(Records excerpted from a collection)
^^^^^^^^^^^^^^^^

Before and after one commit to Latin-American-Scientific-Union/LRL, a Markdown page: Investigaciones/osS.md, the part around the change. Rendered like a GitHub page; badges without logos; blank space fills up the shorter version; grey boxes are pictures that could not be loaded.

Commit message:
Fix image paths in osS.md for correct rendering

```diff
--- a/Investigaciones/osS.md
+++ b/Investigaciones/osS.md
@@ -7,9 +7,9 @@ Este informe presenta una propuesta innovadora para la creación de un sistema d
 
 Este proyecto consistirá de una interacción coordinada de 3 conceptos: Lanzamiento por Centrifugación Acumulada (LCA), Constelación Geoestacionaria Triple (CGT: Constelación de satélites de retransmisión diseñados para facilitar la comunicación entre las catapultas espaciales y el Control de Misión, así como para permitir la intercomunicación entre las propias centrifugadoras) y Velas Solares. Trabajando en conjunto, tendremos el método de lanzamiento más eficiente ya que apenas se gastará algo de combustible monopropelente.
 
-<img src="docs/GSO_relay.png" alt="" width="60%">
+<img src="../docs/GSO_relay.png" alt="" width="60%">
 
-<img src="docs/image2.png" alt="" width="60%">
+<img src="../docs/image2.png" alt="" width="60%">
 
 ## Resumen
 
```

^^^^^^^^^^^^^^^^

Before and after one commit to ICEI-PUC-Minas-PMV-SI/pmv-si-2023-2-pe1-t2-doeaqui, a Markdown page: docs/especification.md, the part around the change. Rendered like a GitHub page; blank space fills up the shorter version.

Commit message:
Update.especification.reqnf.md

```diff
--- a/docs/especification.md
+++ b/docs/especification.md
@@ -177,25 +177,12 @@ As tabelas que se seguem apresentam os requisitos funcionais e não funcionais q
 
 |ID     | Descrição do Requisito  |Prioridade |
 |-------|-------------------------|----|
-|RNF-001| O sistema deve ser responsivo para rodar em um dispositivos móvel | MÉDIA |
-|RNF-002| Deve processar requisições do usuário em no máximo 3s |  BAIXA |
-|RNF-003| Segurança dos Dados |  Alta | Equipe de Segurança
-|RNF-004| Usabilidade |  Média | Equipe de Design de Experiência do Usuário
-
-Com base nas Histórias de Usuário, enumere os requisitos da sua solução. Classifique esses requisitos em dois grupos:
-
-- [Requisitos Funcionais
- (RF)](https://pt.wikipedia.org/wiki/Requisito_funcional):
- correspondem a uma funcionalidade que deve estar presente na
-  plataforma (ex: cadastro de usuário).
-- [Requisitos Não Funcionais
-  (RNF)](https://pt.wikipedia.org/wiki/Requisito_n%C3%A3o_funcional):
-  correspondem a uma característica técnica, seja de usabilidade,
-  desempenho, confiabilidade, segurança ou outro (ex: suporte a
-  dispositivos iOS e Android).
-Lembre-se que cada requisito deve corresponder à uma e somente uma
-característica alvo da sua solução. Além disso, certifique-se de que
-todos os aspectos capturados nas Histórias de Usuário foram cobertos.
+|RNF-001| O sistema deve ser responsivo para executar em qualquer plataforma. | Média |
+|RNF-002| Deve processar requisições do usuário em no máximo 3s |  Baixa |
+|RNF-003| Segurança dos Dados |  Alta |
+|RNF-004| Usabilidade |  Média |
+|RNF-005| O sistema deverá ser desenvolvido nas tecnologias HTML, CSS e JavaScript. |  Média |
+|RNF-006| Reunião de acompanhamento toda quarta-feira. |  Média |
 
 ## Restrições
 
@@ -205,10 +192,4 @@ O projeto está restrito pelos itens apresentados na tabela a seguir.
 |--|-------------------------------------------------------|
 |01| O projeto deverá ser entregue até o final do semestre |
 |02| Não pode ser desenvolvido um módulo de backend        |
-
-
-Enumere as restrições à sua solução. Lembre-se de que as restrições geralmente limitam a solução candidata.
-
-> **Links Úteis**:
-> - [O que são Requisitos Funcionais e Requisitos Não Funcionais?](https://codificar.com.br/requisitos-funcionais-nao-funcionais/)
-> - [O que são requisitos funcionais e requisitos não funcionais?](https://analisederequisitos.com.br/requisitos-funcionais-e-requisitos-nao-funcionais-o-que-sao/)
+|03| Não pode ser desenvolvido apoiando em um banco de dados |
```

^^^^^^^^^^^^^^^^

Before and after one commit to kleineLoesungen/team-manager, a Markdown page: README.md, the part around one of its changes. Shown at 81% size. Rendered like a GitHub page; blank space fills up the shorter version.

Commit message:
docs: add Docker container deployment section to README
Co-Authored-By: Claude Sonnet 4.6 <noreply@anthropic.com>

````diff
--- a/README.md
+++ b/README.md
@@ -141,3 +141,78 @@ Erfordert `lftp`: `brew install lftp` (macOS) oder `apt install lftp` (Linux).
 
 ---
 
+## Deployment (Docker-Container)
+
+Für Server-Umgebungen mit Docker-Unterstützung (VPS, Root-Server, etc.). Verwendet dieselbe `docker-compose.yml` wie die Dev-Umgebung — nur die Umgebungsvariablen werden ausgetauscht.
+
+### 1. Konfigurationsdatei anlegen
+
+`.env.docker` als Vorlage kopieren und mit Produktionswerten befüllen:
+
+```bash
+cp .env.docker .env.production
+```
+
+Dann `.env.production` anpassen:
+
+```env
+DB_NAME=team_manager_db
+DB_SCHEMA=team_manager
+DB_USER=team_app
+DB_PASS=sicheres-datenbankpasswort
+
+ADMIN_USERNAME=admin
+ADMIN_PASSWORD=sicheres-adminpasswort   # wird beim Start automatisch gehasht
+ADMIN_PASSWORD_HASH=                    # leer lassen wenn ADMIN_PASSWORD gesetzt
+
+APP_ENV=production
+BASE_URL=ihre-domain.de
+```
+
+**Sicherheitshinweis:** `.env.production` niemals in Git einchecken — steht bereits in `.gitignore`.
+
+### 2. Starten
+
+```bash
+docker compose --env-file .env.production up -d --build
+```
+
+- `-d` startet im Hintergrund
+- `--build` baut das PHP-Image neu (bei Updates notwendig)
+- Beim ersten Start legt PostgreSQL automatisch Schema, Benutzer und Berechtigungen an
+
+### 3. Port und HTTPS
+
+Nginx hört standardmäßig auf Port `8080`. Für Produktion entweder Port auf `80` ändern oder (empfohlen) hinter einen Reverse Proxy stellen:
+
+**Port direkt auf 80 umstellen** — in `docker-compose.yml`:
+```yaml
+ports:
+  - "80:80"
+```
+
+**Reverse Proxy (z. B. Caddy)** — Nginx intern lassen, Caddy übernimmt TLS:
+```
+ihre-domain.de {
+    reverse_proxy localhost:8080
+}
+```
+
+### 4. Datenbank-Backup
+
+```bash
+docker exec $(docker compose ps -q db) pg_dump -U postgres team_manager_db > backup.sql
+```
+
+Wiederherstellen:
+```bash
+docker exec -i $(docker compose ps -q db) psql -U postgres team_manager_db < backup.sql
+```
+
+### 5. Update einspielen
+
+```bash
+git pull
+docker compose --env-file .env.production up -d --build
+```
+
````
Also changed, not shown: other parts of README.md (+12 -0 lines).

^^^^^^^^^^^^^^^^

- [WHAT IS BEING ASKED]
Only the number is wanted: how many lines in the entries above include the word "README"?

- [RESPONSE TO THE EXERCISE]
5